DATA UNDER STUDY:
--*--

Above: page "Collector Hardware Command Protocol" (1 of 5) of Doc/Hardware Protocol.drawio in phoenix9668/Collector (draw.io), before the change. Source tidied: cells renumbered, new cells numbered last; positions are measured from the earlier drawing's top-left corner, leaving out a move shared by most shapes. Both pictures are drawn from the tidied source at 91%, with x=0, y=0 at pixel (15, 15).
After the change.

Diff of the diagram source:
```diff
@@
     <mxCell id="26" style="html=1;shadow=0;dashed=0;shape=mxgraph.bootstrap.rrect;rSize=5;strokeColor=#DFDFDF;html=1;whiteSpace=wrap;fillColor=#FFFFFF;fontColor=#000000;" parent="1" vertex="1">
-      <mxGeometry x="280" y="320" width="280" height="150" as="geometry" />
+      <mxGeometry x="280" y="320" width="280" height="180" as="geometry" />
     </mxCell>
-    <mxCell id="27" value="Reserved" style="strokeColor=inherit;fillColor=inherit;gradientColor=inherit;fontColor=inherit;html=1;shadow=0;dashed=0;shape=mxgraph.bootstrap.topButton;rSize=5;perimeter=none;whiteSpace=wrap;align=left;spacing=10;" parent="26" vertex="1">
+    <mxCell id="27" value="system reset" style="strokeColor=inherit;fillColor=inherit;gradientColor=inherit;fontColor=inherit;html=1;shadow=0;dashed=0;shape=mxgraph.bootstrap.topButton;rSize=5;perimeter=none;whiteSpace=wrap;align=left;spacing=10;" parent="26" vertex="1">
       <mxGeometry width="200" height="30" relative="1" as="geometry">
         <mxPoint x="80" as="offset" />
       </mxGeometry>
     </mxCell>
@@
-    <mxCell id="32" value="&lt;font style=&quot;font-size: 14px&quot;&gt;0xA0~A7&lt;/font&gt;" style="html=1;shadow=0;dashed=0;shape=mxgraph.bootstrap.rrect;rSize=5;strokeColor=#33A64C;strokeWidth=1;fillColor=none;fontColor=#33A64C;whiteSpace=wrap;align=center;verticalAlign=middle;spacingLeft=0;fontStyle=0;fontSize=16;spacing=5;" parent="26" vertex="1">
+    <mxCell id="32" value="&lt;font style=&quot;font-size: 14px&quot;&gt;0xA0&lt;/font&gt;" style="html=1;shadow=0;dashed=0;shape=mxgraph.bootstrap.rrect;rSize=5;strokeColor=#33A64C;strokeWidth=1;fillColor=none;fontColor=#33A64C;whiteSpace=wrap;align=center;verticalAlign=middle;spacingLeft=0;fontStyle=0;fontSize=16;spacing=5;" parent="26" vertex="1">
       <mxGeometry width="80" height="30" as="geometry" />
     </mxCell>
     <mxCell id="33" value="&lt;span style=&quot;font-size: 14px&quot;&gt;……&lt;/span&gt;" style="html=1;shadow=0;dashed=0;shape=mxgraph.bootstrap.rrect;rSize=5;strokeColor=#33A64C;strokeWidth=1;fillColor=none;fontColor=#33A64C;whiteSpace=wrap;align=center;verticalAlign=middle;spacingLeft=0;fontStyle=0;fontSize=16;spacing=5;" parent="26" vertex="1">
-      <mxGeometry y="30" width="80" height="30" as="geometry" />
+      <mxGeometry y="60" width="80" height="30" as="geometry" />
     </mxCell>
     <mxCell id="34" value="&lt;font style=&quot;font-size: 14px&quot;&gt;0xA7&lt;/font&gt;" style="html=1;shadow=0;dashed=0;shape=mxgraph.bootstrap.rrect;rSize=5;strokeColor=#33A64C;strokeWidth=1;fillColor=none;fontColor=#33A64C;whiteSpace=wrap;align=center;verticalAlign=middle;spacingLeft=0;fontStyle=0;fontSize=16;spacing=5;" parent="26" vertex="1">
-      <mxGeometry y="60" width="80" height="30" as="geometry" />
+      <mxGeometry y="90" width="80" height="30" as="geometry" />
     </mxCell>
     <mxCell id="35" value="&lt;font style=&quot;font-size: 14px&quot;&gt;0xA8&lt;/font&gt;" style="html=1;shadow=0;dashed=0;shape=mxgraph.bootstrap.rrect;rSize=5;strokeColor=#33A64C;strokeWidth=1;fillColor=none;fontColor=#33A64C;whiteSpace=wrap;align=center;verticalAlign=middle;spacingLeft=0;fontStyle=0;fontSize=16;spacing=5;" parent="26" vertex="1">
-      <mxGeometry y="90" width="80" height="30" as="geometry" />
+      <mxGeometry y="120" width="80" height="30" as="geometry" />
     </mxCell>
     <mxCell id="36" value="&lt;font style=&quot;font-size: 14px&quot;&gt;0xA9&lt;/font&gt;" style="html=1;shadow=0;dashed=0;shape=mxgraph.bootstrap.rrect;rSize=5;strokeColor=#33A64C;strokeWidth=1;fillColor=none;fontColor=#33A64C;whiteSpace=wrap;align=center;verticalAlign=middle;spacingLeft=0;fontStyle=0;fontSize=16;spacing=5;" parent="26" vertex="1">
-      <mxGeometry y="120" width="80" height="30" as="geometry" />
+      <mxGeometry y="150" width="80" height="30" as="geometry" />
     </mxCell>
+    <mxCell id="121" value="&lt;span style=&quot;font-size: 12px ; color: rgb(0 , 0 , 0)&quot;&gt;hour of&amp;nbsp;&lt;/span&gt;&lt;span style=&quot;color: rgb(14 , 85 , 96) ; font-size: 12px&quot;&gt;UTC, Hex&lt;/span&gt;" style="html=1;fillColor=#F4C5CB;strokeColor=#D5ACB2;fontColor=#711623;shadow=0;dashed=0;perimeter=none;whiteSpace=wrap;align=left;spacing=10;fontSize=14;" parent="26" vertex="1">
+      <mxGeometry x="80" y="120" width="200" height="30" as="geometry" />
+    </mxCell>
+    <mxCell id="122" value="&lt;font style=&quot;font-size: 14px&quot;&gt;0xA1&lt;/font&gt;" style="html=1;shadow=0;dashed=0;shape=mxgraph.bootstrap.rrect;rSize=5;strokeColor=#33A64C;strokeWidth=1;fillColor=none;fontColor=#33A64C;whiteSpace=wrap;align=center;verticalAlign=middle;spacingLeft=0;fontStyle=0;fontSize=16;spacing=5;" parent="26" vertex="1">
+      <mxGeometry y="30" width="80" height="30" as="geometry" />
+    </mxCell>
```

--*--

PROBLEM TO WORK ON: Take each line of the listing above and set it down again exactly.

WRITTEN ANSWER:
Above: page "Collector Hardware Command Protocol" (1 of 5) of Doc/Hardware Protocol.drawio in phoenix9668/Collector (draw.io), before the change. Source tidied: cells renumbered, new cells numbered last; positions are measured from the earlier drawing's top-left corner, leaving out a move shared by most shapes. Both pictures are drawn from the tidied source at 91%, with x=0, y=0 at pixel (15, 15).
After the change.

Diff of the diagram source:
```diff
@@
     <mxCell id="26" style="html=1;shadow=0;dashed=0;shape=mxgraph.bootstrap.rrect;rSize=5;strokeColor=#DFDFDF;html=1;whiteSpace=wrap;fillColor=#FFFFFF;fontColor=#000000;" parent="1" vertex="1">
-      <mxGeometry x="280" y="320" width="280" height="150" as="geometry" />
+      <mxGeometry x="280" y="320" width="280" height="180" as="geometry" />
     </mxCell>
-    <mxCell id="27" value="Reserved" style="strokeColor=inherit;fillColor=inherit;gradientColor=inherit;fontColor=inherit;html=1;shadow=0;dashed=0;shape=mxgraph.bootstrap.topButton;rSize=5;perimeter=none;whiteSpace=wrap;align=left;spacing=10;" parent="26" vertex="1">
+    <mxCell id="27" value="system reset" style="strokeColor=inherit;fillColor=inherit;gradientColor=inherit;fontColor=inherit;html=1;shadow=0;dashed=0;shape=mxgraph.bootstrap.topButton;rSize=5;perimeter=none;whiteSpace=wrap;align=left;spacing=10;" parent="26" vertex="1">
       <mxGeometry width="200" height="30" relative="1" as="geometry">
         <mxPoint x="80" as="offset" />
       </mxGeometry>
     </mxCell>
@@
-    <mxCell id="32" value="&lt;font style=&quot;font-size: 14px&quot;&gt;0xA0~A7&lt;/font&gt;" style="html=1;shadow=0;dashed=0;shape=mxgraph.bootstrap.rrect;rSize=5;strokeColor=#33A64C;strokeWidth=1;fillColor=none;fontColor=#33A64C;whiteSpace=wrap;align=center;verticalAlign=middle;spacingLeft=0;fontStyle=0;fontSize=16;spacing=5;" parent="26" vertex="1">
+    <mxCell id="32" value="&lt;font style=&quot;font-size: 14px&quot;&gt;0xA0&lt;/font&gt;" style="html=1;shadow=0;dashed=0;shape=mxgraph.bootstrap.rrect;rSize=5;strokeColor=#33A64C;strokeWidth=1;fillColor=none;fontColor=#33A64C;whiteSpace=wrap;align=center;verticalAlign=middle;spacingLeft=0;fontStyle=0;fontSize=16;spacing=5;" parent="26" vertex="1">
       <mxGeometry width="80" height="30" as="geometry" />
     </mxCell>
     <mxCell id="33" value="&lt;span style=&quot;font-size: 14px&quot;&gt;……&lt;/span&gt;" style="html=1;shadow=0;dashed=0;shape=mxgraph.bootstrap.rrect;rSize=5;strokeColor=#33A64C;strokeWidth=1;fillColor=none;fontColor=#33A64C;whiteSpace=wrap;align=center;verticalAlign=middle;spacingLeft=0;fontStyle=0;fontSize=16;spacing=5;" parent="26" vertex="1">
-      <mxGeometry y="30" width="80" height="30" as="geometry" />
+      <mxGeometry y="60" width="80" height="30" as="geometry" />
     </mxCell>
     <mxCell id="34" value="&lt;font style=&quot;font-size: 14px&quot;&gt;0xA7&lt;/font&gt;" style="html=1;shadow=0;dashed=0;shape=mxgraph.bootstrap.rrect;rSize=5;strokeColor=#33A64C;strokeWidth=1;fillColor=none;fontColor=#33A64C;whiteSpace=wrap;align=center;verticalAlign=middle;spacingLeft=0;fontStyle=0;fontSize=16;spacing=5;" parent="26" vertex="1">
-      <mxGeometry y="60" width="80" height="30" as="geometry" />
+      <mxGeometry y="90" width="80" height="30" as="geometry" />
     </mxCell>
     <mxCell id="35" value="&lt;font style=&quot;font-size: 14px&quot;&gt;0xA8&lt;/font&gt;" style="html=1;shadow=0;dashed=0;shape=mxgraph.bootstrap.rrect;rSize=5;strokeColor=#33A64C;strokeWidth=1;fillColor=none;fontColor=#33A64C;whiteSpace=wrap;align=center;verticalAlign=middle;spacingLeft=0;fontStyle=0;fontSize=16;spacing=5;" parent="26" vertex="1">
-      <mxGeometry y="90" width="80" height="30" as="geometry" />
+      <mxGeometry y="120" width="80" height="30" as="geometry" />
     </mxCell>
     <mxCell id="36" value="&lt;font style=&quot;font-size: 14px&quot;&gt;0xA9&lt;/font&gt;" style="html=1;shadow=0;dashed=0;shape=mxgraph.bootstrap.rrect;rSize=5;strokeColor=#33A64C;strokeWidth=1;fillColor=none;fontColor=#33A64C;whiteSpace=wrap;align=center;verticalAlign=middle;spacingLeft=0;fontStyle=0;fontSize=16;spacing=5;" parent="26" vertex="1">
-      <mxGeometry y="120" width="80" height="30" as="geometry" />
+      <mxGeometry y="150" width="80" height="30" as="geometry" />
     </mxCell>
+    <mxCell id="121" value="&lt;span style=&quot;font-size: 12px ; color: rgb(0 , 0 , 0)&quot;&gt;hour of&amp;nbsp;&lt;/span&gt;&lt;span style=&quot;color: rgb(14 , 85 , 96) ; font-size: 12px&quot;&gt;UTC, Hex&lt;/span&gt;" style="html=1;fillColor=#F4C5CB;strokeColor=#D5ACB2;fontColor=#711623;shadow=0;dashed=0;perimeter=none;whiteSpace=wrap;align=left;spacing=10;fontSize=14;" parent="26" vertex="1">
+      <mxGeometry x="80" y="120" width="200" height="30" as="geometry" />
+    </mxCell>
+    <mxCell id="122" value="&lt;font style=&quot;font-size: 14px&quot;&gt;0xA1&lt;/font&gt;" style="html=1;shadow=0;dashed=0;shape=mxgraph.bootstrap.rrect;rSize=5;strokeColor=#33A64C;strokeWidth=1;fillColor=none;fontColor=#33A64C;whiteSpace=wrap;align=center;verticalAlign=middle;spacingLeft=0;fontStyle=0;fontSize=16;spacing=5;" parent="26" vertex="1">
+      <mxGeometry y="30" width="80" height="30" as="geometry" />
+    </mxCell>
```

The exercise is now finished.